▸ Work item
Gather all lines in the entries that include the word "notebook".
=====
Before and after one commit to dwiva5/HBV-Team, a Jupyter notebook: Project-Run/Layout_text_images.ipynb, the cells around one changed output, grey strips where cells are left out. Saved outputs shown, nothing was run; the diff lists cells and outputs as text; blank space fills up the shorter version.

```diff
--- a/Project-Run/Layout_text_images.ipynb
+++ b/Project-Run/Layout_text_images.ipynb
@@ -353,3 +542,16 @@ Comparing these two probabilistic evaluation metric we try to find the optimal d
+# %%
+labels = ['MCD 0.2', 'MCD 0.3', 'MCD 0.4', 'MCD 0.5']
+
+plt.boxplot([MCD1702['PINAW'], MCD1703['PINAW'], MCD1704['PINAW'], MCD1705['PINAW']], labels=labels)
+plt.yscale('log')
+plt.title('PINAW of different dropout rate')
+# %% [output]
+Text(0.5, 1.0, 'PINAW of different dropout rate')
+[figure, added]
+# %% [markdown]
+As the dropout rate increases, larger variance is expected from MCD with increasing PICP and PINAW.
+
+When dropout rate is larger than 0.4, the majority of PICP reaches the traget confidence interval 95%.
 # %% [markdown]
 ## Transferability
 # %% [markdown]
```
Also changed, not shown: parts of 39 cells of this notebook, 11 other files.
=====
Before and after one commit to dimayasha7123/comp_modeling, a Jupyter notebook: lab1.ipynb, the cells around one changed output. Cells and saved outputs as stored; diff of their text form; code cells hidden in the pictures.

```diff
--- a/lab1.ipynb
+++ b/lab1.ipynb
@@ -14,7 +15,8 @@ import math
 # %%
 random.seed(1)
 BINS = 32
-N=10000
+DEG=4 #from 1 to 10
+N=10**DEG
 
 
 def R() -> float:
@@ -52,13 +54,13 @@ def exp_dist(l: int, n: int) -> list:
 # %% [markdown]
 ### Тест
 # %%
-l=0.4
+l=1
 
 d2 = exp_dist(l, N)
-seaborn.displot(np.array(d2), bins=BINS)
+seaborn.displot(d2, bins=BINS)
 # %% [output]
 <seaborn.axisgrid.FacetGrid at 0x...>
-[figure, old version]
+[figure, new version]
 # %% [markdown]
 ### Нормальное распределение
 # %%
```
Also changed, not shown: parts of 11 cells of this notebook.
=====
▸ Reply
Before and after one commit to dwiva5/HBV-Team, a Jupyter notebook: Project-Run/Layout_text_images.ipynb, the cells around one changed output, grey strips where cells are left out. Saved outputs shown, nothing was run; the diff lists cells and outputs as text; blank space fills up the shorter version.
Also changed, not shown: parts of 39 cells of this notebook, 11 other files.
Before and after one commit to dimayasha7123/comp_modeling, a Jupyter notebook: lab1.ipynb, the cells around one changed output. Cells and saved outputs as stored; diff of their text form; code cells hidden in the pictures.
Also changed, not shown: parts of 11 cells of this notebook.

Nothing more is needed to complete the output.